Then Bane (Tom Hardy), a terrorist thug with the build of a wrestler and a life-sustaining mask clamped to his face, emerges from the city’s sewers with an army of followers and a sinister intent. Bane is a warrior for the disenfranchised and the forgotten and the ignored. His methods, though, are brutal and murderous, and his solution to social and economic disparity is of the scorched-earth variety.
Wayne is a billionaire – rich enough to qualify as the 1 percent of Gotham’s 1 percent — which makes him a target for Selina Kyle (Anne Hathaway), a seductive cat burglar whose proclivity for crime is fueled by a sense of entitlement.
“The Dark Knight Rises” borrows key elements from several famed comic-book storylines, most notably “Knightfall,” in which Bane crippled Batman in a fight, and Frank Miller’s “The Dark Knight Returns,” in which an aging Batman was forced out of retirement, his body creaking and groaning. But the movie is ultimately less devoted to loving homage and hero worship than to completing the story that started in 2005’s “Batman Begins.”
But Nolan isn’t slavish to the demands of the superhero genre. He doesn’t throw in periodic action beats just to keep the pace from flagging, and he takes a centrist approach to the meaty political and social subtexts of his story, which allows for a variety of readings and interpretations.
This is not the sort of movie you can just leave behind in the theater. And like any true finale to a trilogy, the picture doesn’t work nearly as well if you haven’t seen the previous two installments: It’s not designed to stand alone.
“The Dark Knight Rises” is not without flaws. The story is so busy, some minor roles are given short shrift. For long stretches, the tone is grim even by Nolan’s standards (he has never been a maker of cheerful films). Despite the seriousness of his intent, Nolan is not above relying to comic-book logic and coincidences when he needs them. He’s not immune, either, from the cliche of the ticking time-bomb rapidly counting down to zero.

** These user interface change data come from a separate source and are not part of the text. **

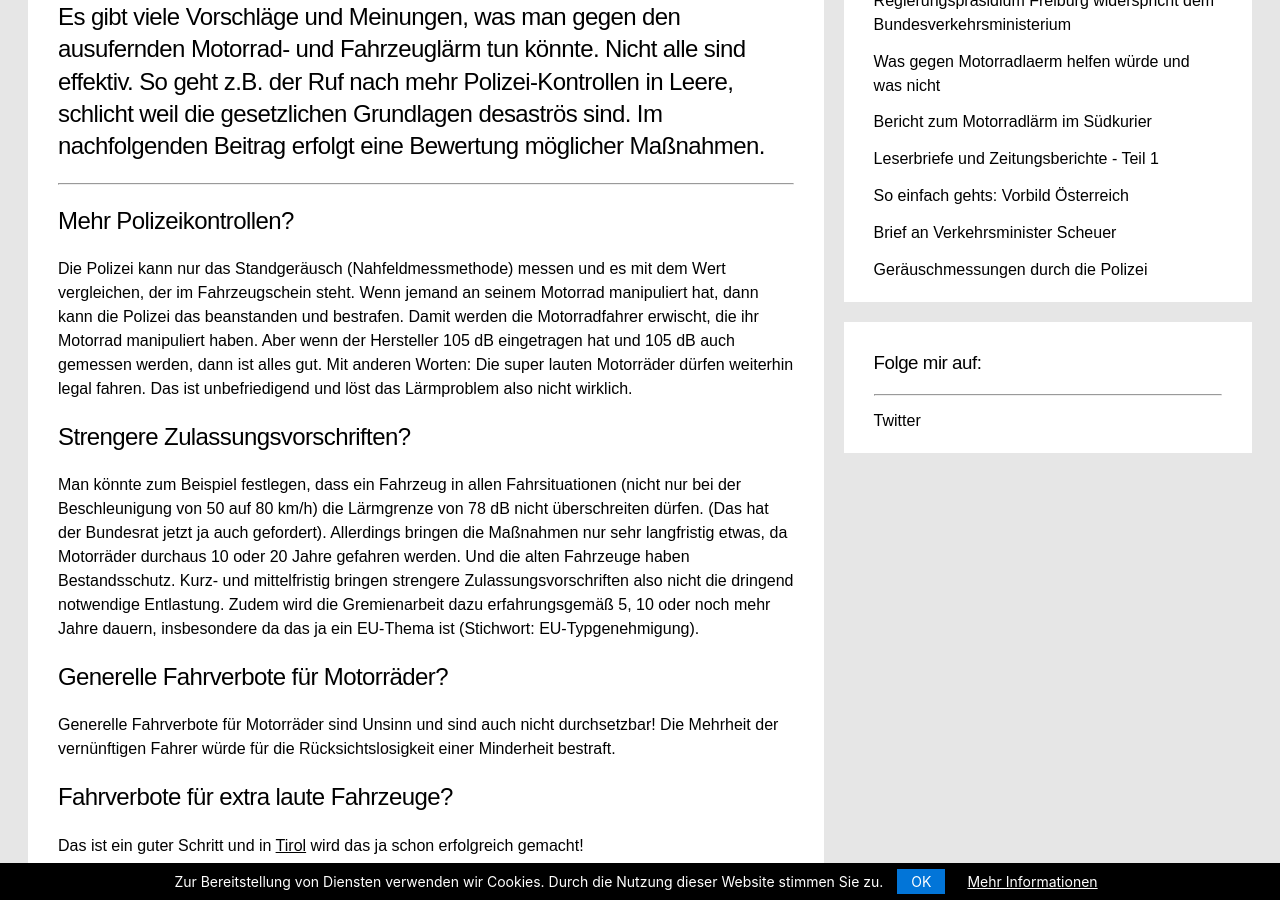
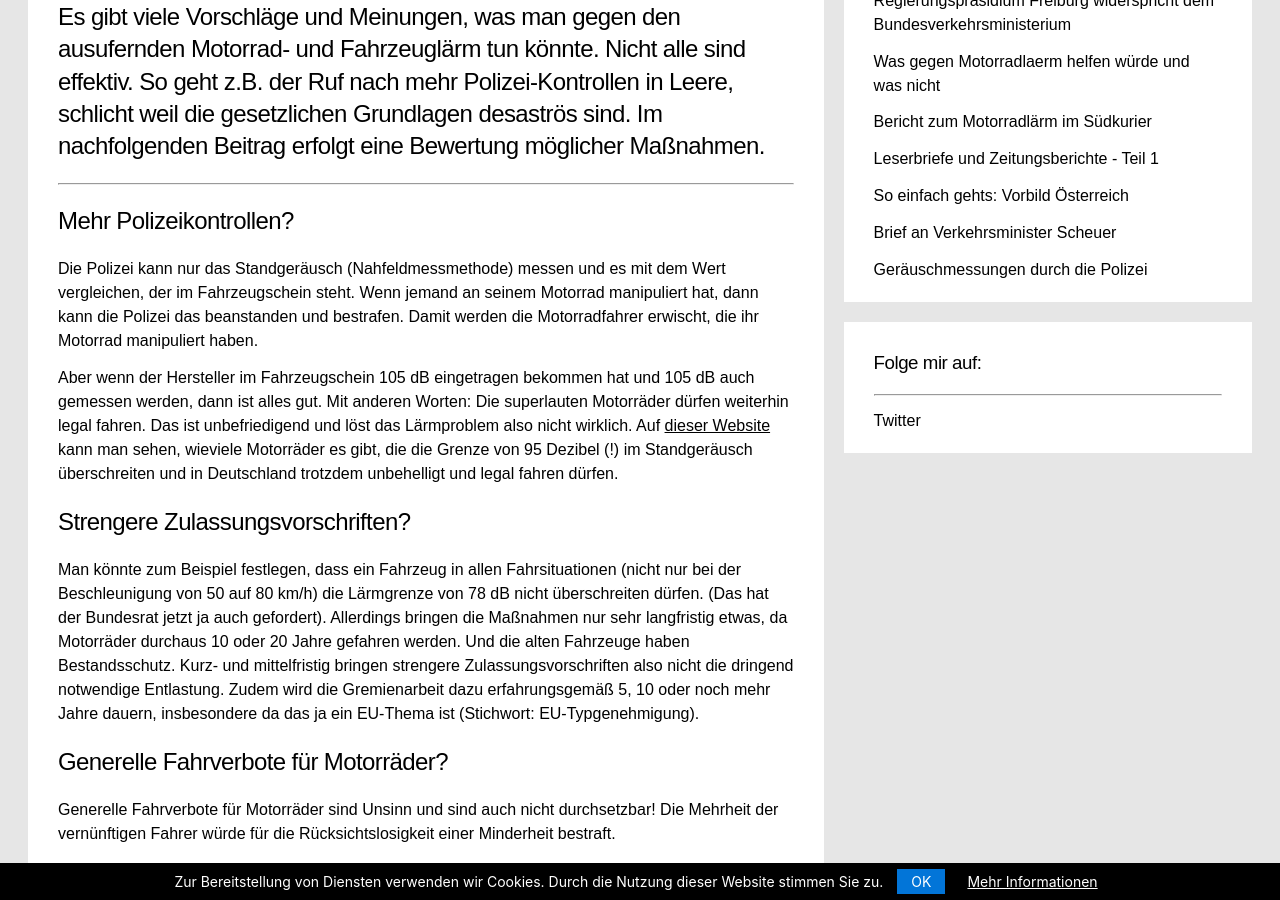
Before and after one commit to rettet-die-stille/rettet-die-stille.github.io, a Jekyll site: the page built from _posts/2020-08-03-was-gegen-motorradlaerm-helfen-wuerde-und-was-nicht.md, in a window 1280 px wide and 900 px high, scrolled down 611 px. Built offline with Jekyll 4.4.1, drawn with Linux system fonts in a browser that asks for light colours.

Commit message:
Update 2020-08-03-was-gegen-motorradlaerm-helfen-wuerde-und-was-nicht.md

```diff
--- a/_posts/2020-08-03-was-gegen-motorradlaerm-helfen-wuerde-und-was-nicht.md
+++ b/_posts/2020-08-03-was-gegen-motorradlaerm-helfen-wuerde-und-was-nicht.md
@@ -7,7 +7,9 @@ shorttext: "Es gibt viele Vorschläge und Meinungen, was man gegen den ausufernd
 
 ## Mehr Polizeikontrollen?
 
-Die Polizei kann nur das Standgeräusch (Nahfeldmessmethode) messen und es mit dem Wert vergleichen, der im Fahrzeugschein steht. Wenn jemand an seinem Motorrad manipuliert hat, dann kann die Polizei das beanstanden und bestrafen. Damit werden die Motorradfahrer erwischt, die ihr Motorrad manipuliert haben. Aber wenn der Hersteller 105 dB eingetragen hat und 105 dB auch gemessen werden, dann ist alles gut. Mit anderen Worten: Die super lauten Motorräder dürfen weiterhin legal fahren. Das ist unbefriedigend und löst das Lärmproblem also nicht wirklich.
+Die Polizei kann nur das Standgeräusch (Nahfeldmessmethode) messen und es mit dem Wert vergleichen, der im Fahrzeugschein steht. Wenn jemand an seinem Motorrad manipuliert hat, dann kann die Polizei das beanstanden und bestrafen. Damit werden die Motorradfahrer erwischt, die ihr Motorrad manipuliert haben.
+
+Aber wenn der Hersteller im Fahrzeugschein 105 dB eingetragen bekommen hat und 105 dB auch gemessen werden, dann ist alles gut. Mit anderen Worten: Die superlauten Motorräder dürfen weiterhin legal fahren. Das ist unbefriedigend und löst das Lärmproblem also nicht wirklich. Auf <span style="text-decoration: underline;">[dieser Website](https://www.motorradonline.de/ratgeber/laermfahrverbot-oesterreich-tirol-betroffene-modelle/){:target="_blank"}</span> kann man sehen, wieviele Motorräder es gibt, die die Grenze von 95 Dezibel (!) im Standgeräusch überschreiten und in Deutschland trotzdem unbehelligt und legal fahren dürfen.
 
 ## Strengere Zulassungsvorschriften?
 
```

But in the middle of such a grandly ambitious picture, those things don’t matter. “The Dark Knight Rises” is an uncommonly well-acted summer movie. Bale has grown gracefully into the role of the tormented hero and Hathaway pulls off the seemingly impossible feat of rescuing Selina’s cat mask from kitsch. Hardy, most of his face hidden by a mask, does subtle, wonderful things with his eyes.
For all its pomp and grandeur, though, “The Dark Knight Rises” is practically stolen outright by Joseph Gordon-Levitt as John Blake, a conscientious police officer who, like Wayne, grew up an orphan.
In one of the best scenes in the movie, Blake tells Wayne about the inexplicable anger he feels in his bones and how he’s learned to hide it by practicing smiling into the mirror. In Gotham City, as in life, everyone sooner or later needs a mask. “The Dark Knight Rises” is, without question, the final chapter in Nolan’s Batman saga. But oh, what a way to do it.
‘The Dark Knight Rises’
CAST: Christian Bale, Anne Hathaway, Tom Hardy, Joseph Gordon-Levitt, Marion Cotillard, Gary Oldman, Morgan Freeman, Michael Caine, Matthew Modine
RUNNING TIME: 165 minutes